### What you will do
Filter the lines below, keeping each one that holds "discriminator".

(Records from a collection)
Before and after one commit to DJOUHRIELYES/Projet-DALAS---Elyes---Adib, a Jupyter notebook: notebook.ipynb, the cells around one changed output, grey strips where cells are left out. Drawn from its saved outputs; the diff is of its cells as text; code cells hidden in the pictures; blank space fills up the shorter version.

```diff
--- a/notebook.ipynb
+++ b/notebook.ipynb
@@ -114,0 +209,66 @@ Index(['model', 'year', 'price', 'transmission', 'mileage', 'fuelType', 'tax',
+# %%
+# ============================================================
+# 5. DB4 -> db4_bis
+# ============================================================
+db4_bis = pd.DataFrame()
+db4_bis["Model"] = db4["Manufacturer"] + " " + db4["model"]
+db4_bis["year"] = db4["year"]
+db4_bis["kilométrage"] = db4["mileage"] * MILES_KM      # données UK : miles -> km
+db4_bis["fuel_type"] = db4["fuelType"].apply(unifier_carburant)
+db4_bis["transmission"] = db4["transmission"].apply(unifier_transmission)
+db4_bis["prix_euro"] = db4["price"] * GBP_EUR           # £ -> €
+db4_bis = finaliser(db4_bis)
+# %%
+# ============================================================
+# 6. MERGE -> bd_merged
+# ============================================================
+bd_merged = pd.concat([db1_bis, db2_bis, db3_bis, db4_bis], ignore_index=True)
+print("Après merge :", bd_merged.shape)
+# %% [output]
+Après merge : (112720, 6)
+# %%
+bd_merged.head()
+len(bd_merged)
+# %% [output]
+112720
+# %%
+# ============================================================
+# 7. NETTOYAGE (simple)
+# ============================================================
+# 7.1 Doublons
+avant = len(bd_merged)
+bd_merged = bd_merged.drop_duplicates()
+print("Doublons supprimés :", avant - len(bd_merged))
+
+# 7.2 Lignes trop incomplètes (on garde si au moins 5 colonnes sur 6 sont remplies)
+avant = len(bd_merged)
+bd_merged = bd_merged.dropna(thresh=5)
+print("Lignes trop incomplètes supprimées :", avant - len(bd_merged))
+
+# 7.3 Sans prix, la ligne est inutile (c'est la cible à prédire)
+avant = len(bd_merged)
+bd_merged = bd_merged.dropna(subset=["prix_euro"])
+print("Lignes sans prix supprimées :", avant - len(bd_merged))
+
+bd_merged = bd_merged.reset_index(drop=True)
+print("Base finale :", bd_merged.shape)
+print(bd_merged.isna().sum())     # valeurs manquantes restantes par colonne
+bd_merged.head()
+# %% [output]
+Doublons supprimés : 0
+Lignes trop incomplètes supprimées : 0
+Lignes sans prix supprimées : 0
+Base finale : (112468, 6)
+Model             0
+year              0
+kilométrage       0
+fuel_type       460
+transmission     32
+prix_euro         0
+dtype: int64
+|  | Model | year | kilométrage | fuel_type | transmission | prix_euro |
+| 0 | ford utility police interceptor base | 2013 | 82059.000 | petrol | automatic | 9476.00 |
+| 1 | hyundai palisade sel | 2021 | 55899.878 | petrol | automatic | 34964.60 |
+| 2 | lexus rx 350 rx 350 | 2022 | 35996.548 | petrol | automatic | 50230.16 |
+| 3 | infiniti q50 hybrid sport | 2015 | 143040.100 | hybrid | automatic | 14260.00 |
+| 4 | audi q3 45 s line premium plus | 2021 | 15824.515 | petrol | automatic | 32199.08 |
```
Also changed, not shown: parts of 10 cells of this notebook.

* * *

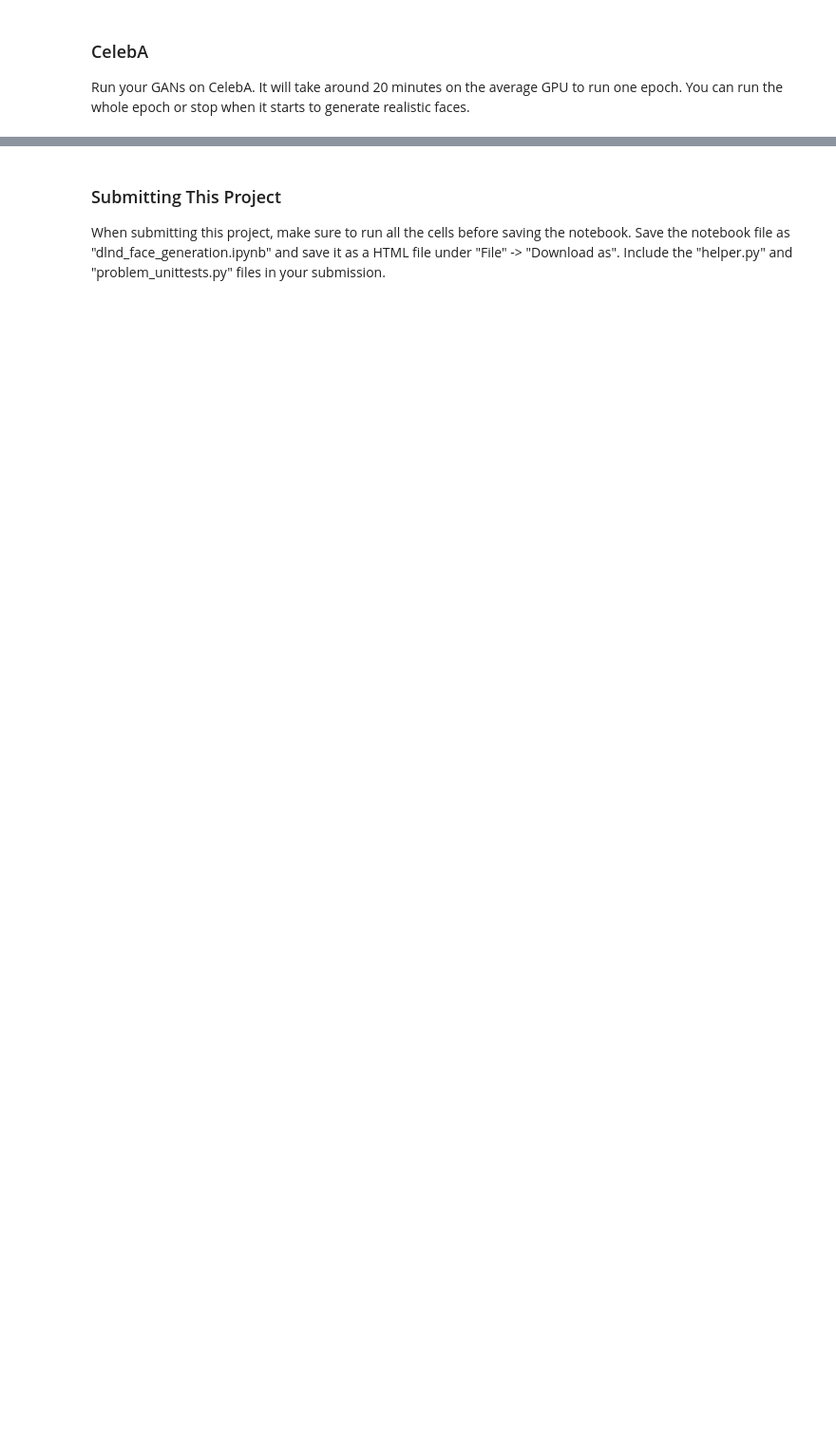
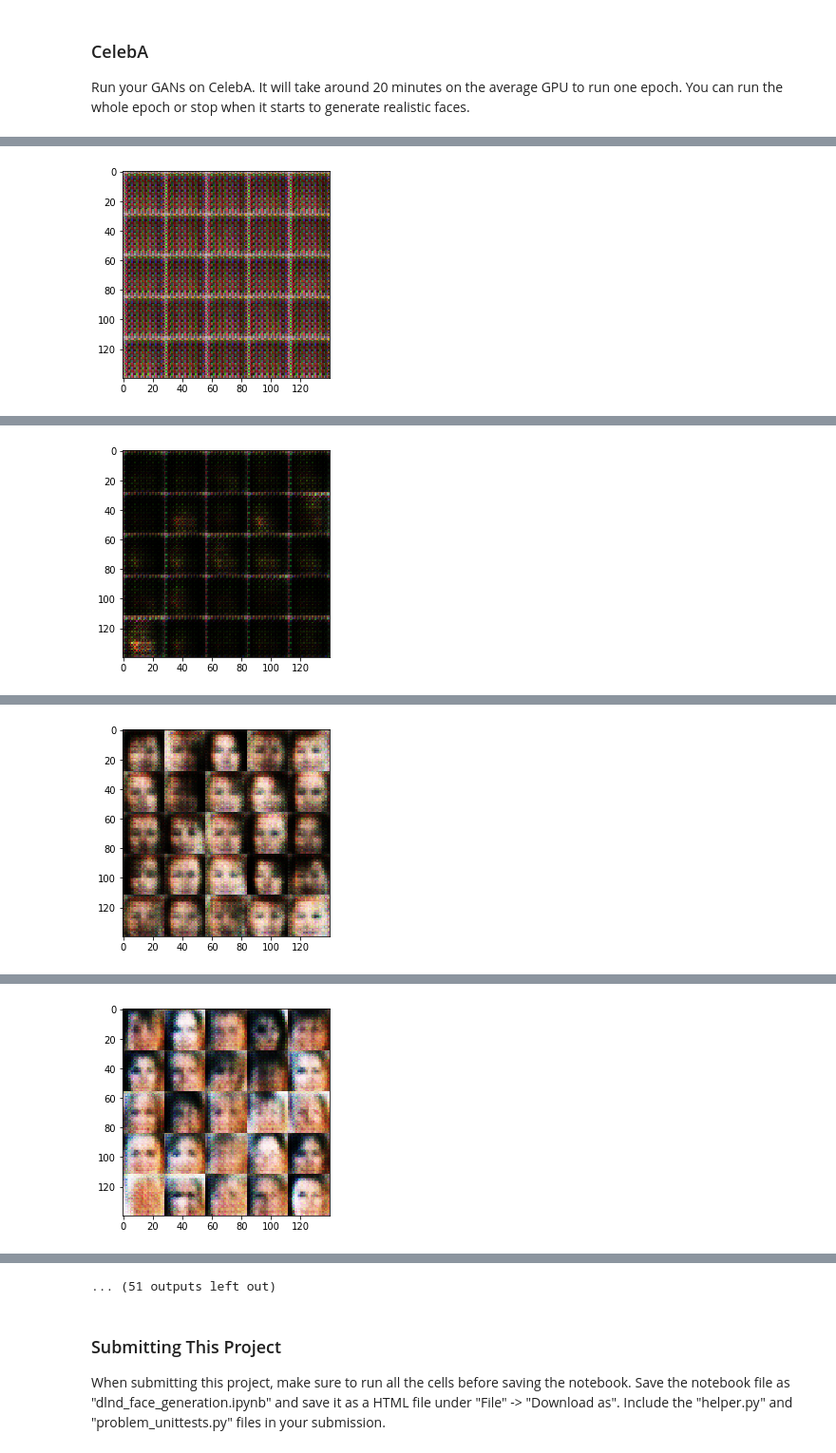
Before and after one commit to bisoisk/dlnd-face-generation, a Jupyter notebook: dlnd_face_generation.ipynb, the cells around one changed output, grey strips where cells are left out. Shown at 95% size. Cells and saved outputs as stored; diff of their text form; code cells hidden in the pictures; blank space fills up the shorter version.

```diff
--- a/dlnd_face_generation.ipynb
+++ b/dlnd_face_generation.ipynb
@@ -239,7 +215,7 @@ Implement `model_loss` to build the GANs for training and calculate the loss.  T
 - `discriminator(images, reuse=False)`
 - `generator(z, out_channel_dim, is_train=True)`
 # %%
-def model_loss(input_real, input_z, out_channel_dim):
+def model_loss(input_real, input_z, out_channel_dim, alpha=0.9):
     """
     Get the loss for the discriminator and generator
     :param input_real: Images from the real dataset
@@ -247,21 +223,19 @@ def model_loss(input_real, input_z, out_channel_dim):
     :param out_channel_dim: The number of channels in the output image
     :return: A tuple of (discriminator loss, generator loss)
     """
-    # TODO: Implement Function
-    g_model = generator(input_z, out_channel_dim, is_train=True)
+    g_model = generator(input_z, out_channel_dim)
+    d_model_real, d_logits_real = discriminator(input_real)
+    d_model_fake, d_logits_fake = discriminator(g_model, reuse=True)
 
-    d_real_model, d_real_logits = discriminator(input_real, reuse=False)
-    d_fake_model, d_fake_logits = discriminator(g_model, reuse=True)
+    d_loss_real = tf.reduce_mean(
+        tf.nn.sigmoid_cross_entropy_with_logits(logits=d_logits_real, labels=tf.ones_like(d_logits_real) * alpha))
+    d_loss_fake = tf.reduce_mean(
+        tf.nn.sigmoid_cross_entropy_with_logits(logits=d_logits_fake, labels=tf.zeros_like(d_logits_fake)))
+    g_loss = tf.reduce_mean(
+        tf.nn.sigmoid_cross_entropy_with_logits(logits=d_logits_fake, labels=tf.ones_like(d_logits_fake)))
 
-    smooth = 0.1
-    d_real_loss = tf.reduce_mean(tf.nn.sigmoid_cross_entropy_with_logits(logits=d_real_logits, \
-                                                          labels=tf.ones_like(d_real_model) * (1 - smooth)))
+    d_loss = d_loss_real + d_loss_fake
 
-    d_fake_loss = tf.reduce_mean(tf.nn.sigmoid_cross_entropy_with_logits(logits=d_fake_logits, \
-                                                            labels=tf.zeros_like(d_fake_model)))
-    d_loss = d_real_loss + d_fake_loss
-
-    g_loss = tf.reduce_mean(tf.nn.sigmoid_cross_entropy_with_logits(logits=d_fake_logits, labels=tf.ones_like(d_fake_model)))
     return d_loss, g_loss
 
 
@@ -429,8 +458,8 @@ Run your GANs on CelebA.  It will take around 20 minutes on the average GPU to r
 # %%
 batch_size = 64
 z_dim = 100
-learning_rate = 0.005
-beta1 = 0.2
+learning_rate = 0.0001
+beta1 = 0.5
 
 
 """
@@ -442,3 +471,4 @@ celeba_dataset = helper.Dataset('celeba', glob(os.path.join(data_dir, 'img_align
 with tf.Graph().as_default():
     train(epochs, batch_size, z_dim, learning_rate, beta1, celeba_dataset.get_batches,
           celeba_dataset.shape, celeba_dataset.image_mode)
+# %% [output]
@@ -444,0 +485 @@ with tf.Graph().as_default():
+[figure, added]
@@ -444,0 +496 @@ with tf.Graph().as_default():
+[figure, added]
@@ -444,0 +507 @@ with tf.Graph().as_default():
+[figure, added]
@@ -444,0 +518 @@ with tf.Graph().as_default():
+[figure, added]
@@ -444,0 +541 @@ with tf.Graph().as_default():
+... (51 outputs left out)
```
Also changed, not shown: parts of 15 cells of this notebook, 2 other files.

### Solution for this task
 - `discriminator(images, reuse=False)`
     Get the loss for the discriminator and generator
     :return: A tuple of (discriminator loss, generator loss)
+    d_model_real, d_logits_real = discriminator(input_real)
+    d_model_fake, d_logits_fake = discriminator(g_model, reuse=True)
-    d_real_model, d_real_logits = discriminator(input_real, reuse=False)
-    d_fake_model, d_fake_logits = discriminator(g_model, reuse=True)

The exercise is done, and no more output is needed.